*DIRECTIONS:* Give the number of lines in the data below that contain "ipynb", and only that number.

*INFORMATION:*
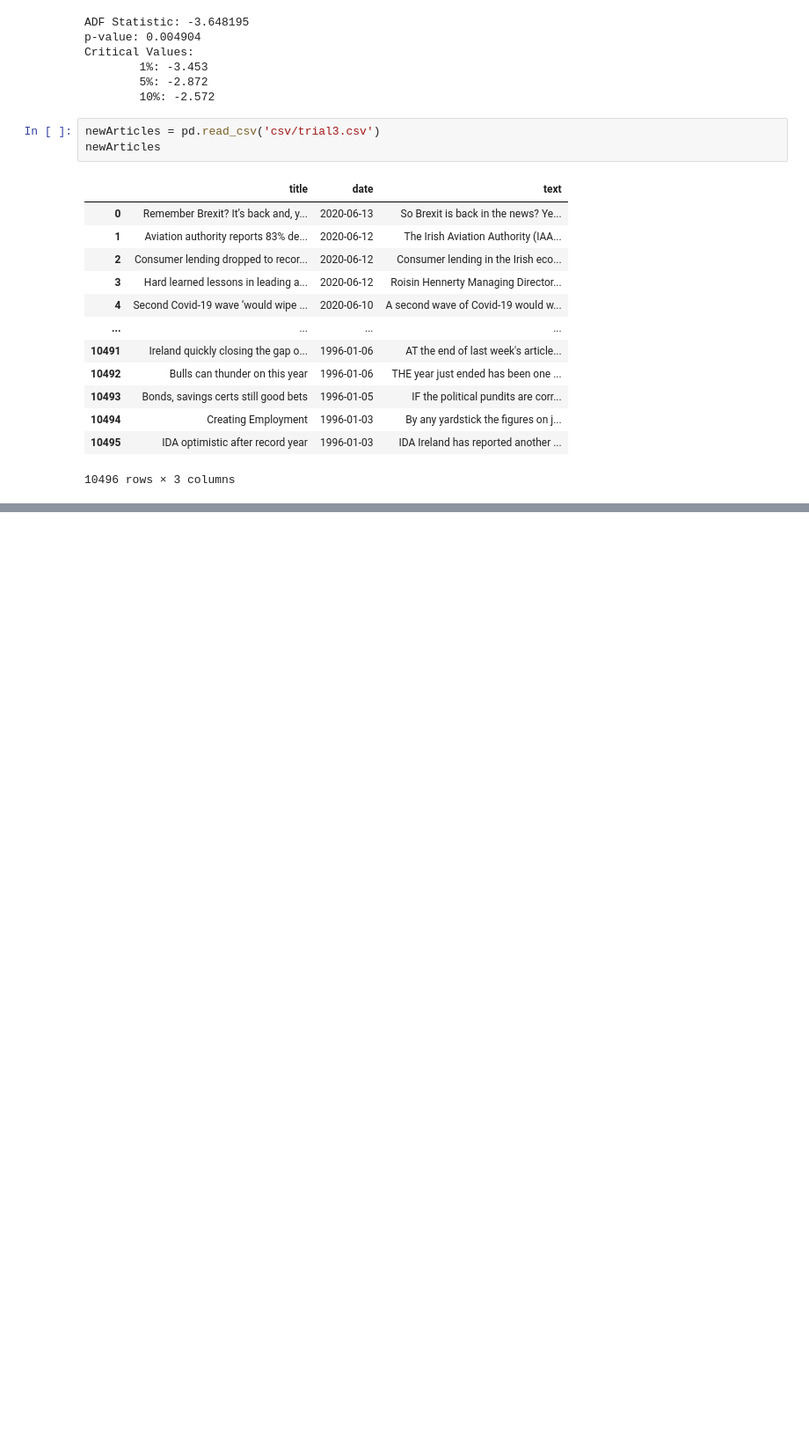
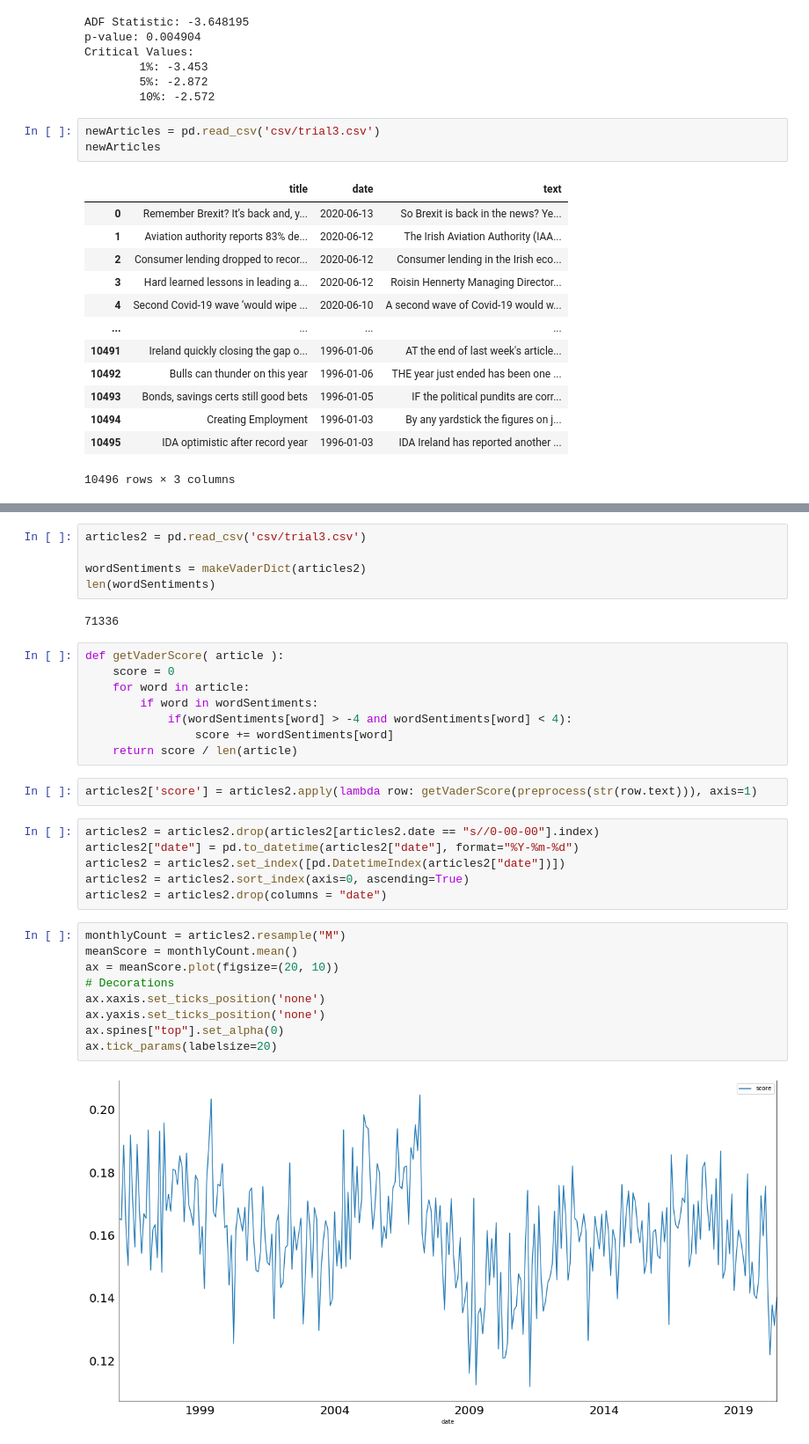
Before and after one commit to OisinNolan/Irish_Economy_Sentiment_Analysis, a Jupyter notebook: Sentiment_analysis_experiments.ipynb, the cells around one changed output, grey strips where cells are left out. Shown: that part at 88% size. Cells and saved outputs as stored; diff of their text form; blank space fills up the shorter version.

Commit message:
Vader sentiment added

```diff
--- a/Sentiment_analysis_experiments.ipynb
+++ b/Sentiment_analysis_experiments.ipynb
@@ -136,0 +206,34 @@ newArticles
+# %%
+articles2 = pd.read_csv('csv/trial3.csv')
+
+wordSentiments = makeVaderDict(articles2)
+len(wordSentiments)
+# %% [output]
+71336
+# %%
+def getVaderScore( article ):
+    score = 0
+    for word in article:
+        if word in wordSentiments:
+            if(wordSentiments[word] > -4 and wordSentiments[word] < 4):
+                score += wordSentiments[word]
+    return score / len(article)
+# %%
+articles2['score'] = articles2.apply(lambda row: getVaderScore(preprocess(str(row.text))), axis=1)
+# %%
+articles2 = articles2.drop(articles2[articles2.date == "s//0-00-00"].index)
+articles2["date"] = pd.to_datetime(articles2["date"], format="%Y-%m-%d")
+articles2 = articles2.set_index([pd.DatetimeIndex(articles2["date"])])
+articles2 = articles2.sort_index(axis=0, ascending=True)
+articles2 = articles2.drop(columns = "date")
+# %%
+monthlyCount = articles2.resample("M")
+meanScore = monthlyCount.mean()
+ax = meanScore.plot(figsize=(20, 10))
+# Decorations
+ax.xaxis.set_ticks_position('none')
+ax.yaxis.set_ticks_position('none')
+ax.spines["top"].set_alpha(0)
+ax.tick_params(labelsize=20)
+# %% [output]
+[figure, added]
```
Also changed, not shown: parts of 4 cells of this notebook.
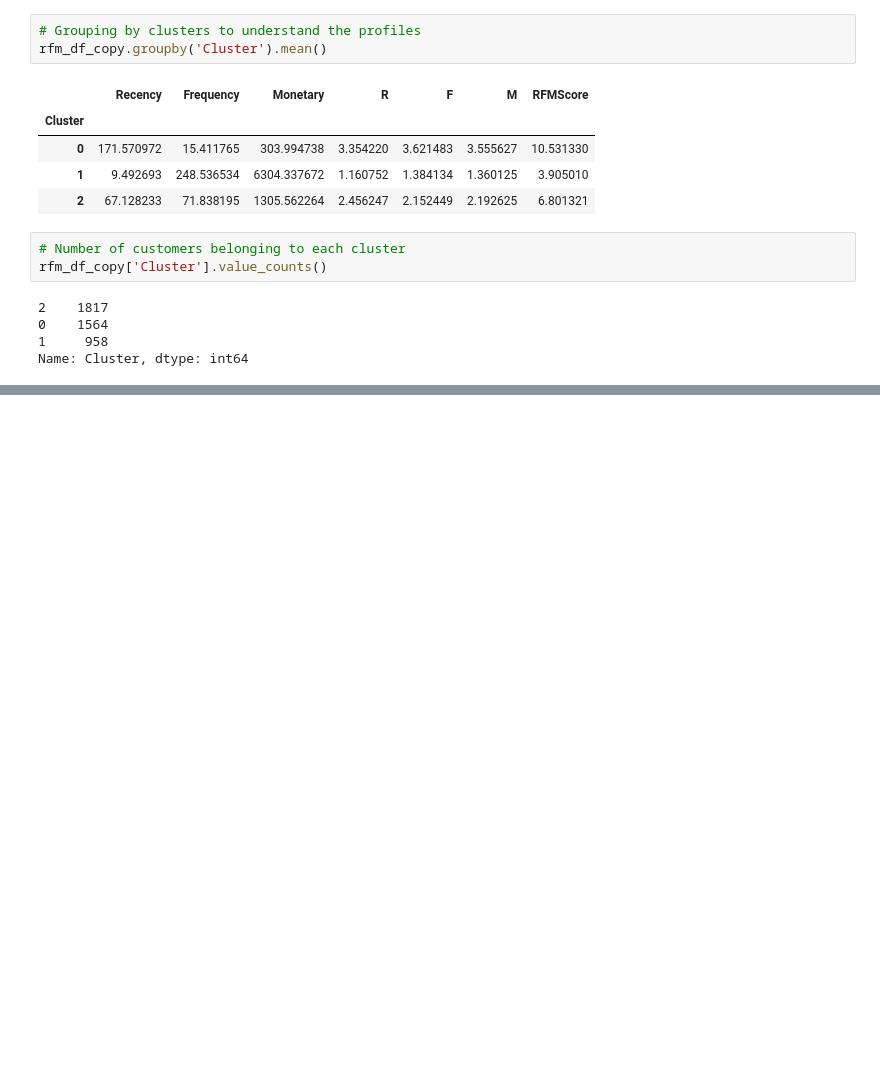
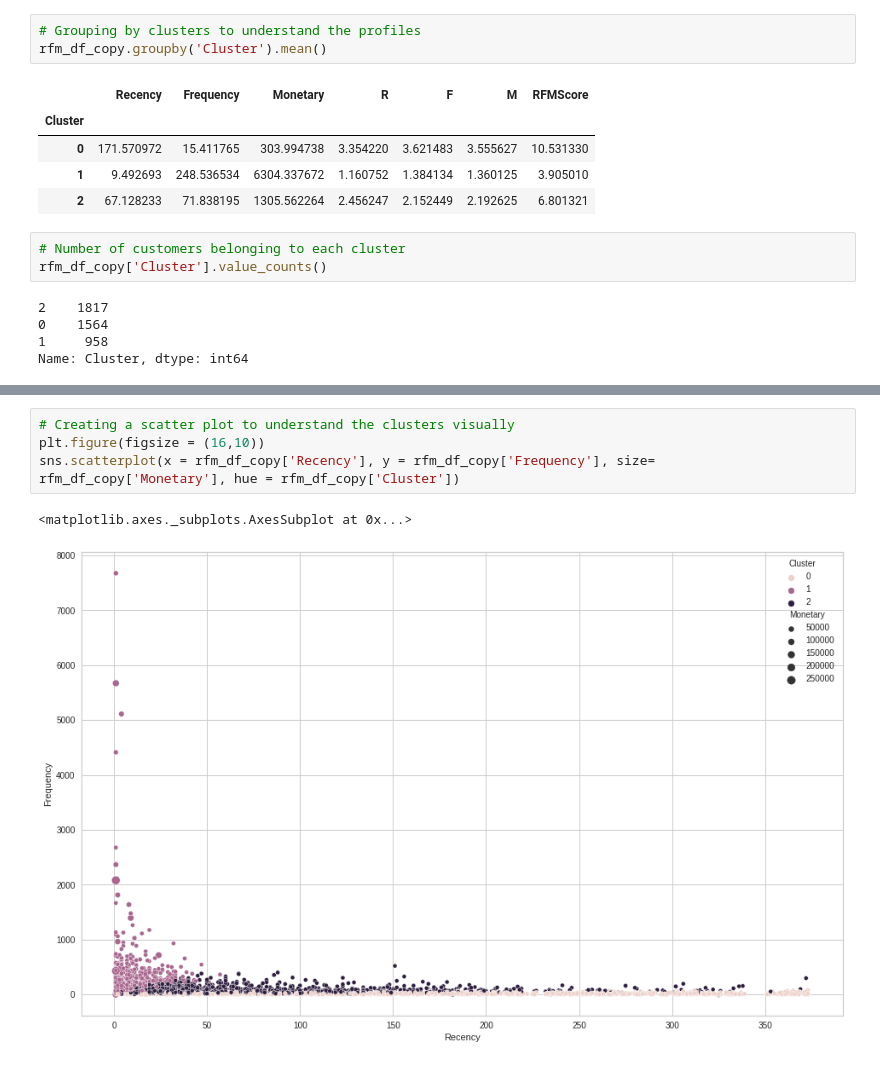
Before and after one commit to Rahman88talha/Capstone-Customer_Segmentation_Clustering, a Jupyter notebook: Capstone_Customer_Segmentation_Clustering.ipynb, the cells around one changed output, grey strips where cells are left out. Cells and saved outputs as stored; diff of their text form; blank space fills up the shorter version.

```diff
--- a/Capstone_Customer_Segmentation_Clustering.ipynb
+++ b/Capstone_Customer_Segmentation_Clustering.ipynb
@@ -799,0 +806,7 @@ Name: Cluster, dtype: int64
+# %%
+# Creating a scatter plot to understand the clusters visually
+plt.figure(figsize = (16,10))
+sns.scatterplot(x = rfm_df_copy['Recency'], y = rfm_df_copy['Frequency'], size= rfm_df_copy['Monetary'], hue = rfm_df_copy['Cluster'])
+# %% [output]
+<matplotlib.axes._subplots.AxesSubplot at 0x...>
+[figure, added]
```
Also changed, not shown: parts of 3 cells of this notebook.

*RESPONSE TO THE TASK:* 6